Schuster and his team will further expand stem cell transplantation by introducing other types of transplants, including umbilical cord blood transplants and haploidentical transplants—a technique that employs immunologic manipulation to use a family member as a donor who may not otherwise be a suitable match for the patient.
“With new and innovative methods of transplantation, new clinical trials to treat hematologic malignancies, and expansion of our clinical space, we expect to offer this often life-saving service to more of our patients with hematologic cancers,” said Schuster, who has been named to New York Magazine’s Best Doctors list for the past decade, as well as one of The New York Times “Super Docs.” “Another goal is for Stony Brook to increase its activities as a collection center, where we would collect hematopoietic stem cells that can be sent to any matched recipient at a transplant center nationwide.”
Schuster also hopes to establish an umbilical cord blood bank at SBUMC. With more than 4,000 births at SBUMC each year, umbilical cord blood could be banked to provide the life-saving cells for patients who may not have a suitable stem cell donor.
Schuster brings a depth of research expertise to the transplantation program and entire SBU Cancer Center research team, and he is eager to expand research and the testing of new treatments for hematologic malignancies.
During the past 20 years, he has been principal investigator for more than 150 clinical trials. He has also been involved in clinical trials that have led to the registration of breakthrough oncology drugs such as Gleevec® and Velcade®. Shuster has investigated extensively in the areas of hematologic malignancies, including multiple myoloma, lymphoma, and leukemia; therapeutic uses of cytokines; bone marrow and stem cell transplantation; oncology new drug development; and the treatment of cachexia, a condition of severe weight loss and muscle wasting that can accompany chronic or terminal conditions.
A graduate of Dartmouth Medical School, Schuster completed his training in hematology/oncology at Beth Israel Hospital in Boston and a postdoctoral fellowship in molecular biology at Harvard University.

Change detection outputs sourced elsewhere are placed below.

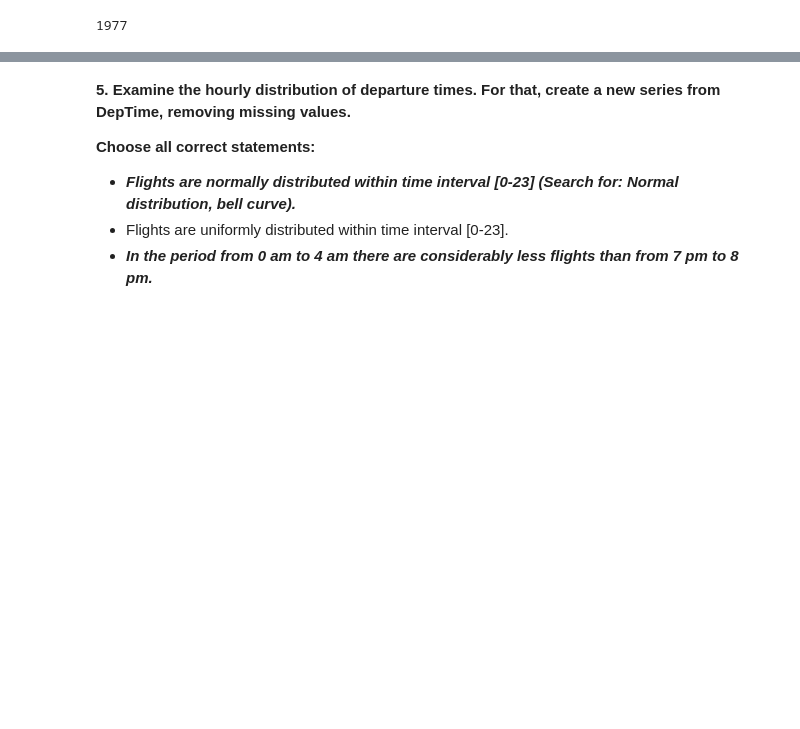
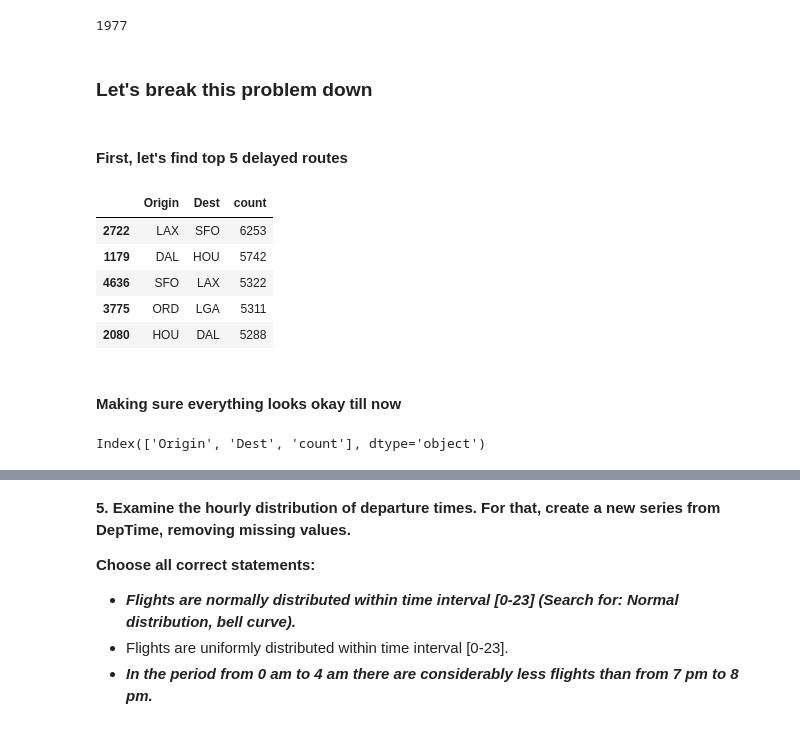
Before and after one commit to JacksonIsaac/colab_notebooks, a Jupyter notebook: [mlcourse_ai]assignment2_USA_flights.ipynb, the cells around one changed output, grey strips where cells are left out. Cells and saved outputs as stored; diff of their text form; code cells hidden in the pictures; blank space fills up the shorter version.

```diff
--- a/[mlcourse_ai]assignment2_USA_flights.ipynb
+++ b/[mlcourse_ai]assignment2_USA_flights.ipynb
@@ -414,3 +416,7 @@ flight_delay_top_5 = flight_delay_df.sort_values(by='count', ascending=False).il
 flight_delay_top_5['count'].sum()
 # %% [output]
 1977
+# %% [markdown]
+### Let's break this problem down
+# %% [markdown]
+#### First, let's find top 5 delayed routes
@@ -416,0 +429,15 @@ flight_delay_top_5['count'].sum()
+# %%
+delayed_routes_top5
+# %% [output]
+|  | Origin | Dest | count |
+| 2722 | LAX | SFO | 6253 |
+| 1179 | DAL | HOU | 5742 |
+| 4636 | SFO | LAX | 5322 |
+| 3775 | ORD | LGA | 5311 |
+| 2080 | HOU | DAL | 5288 |
+# %% [markdown]
+#### Making sure everything looks okay till now
+# %%
+delayed_routes_top5.columns
+# %% [output]
+Index(['Origin', 'Dest', 'count'], dtype='object')
```
Also changed, not shown: parts of 18 cells of this notebook.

He is board certified in internal medicine and hematology and is a member of numerous professional and scientific societies, including the American Society of Hematology, American College of Physicians, American Society of Clinical Oncology, New York Academy of Sciences, American Society of Bone Marrow and Stem Cell Transplantation, and the Bone Marrow Foundation.
Schuster also serves in a number of national bone marrow/stem cell transplantation leadership positions, including as Medical Director, Gift of Life Bone Marrow Transplant registry, and Advisory Board, The Bone Marrow Foundation.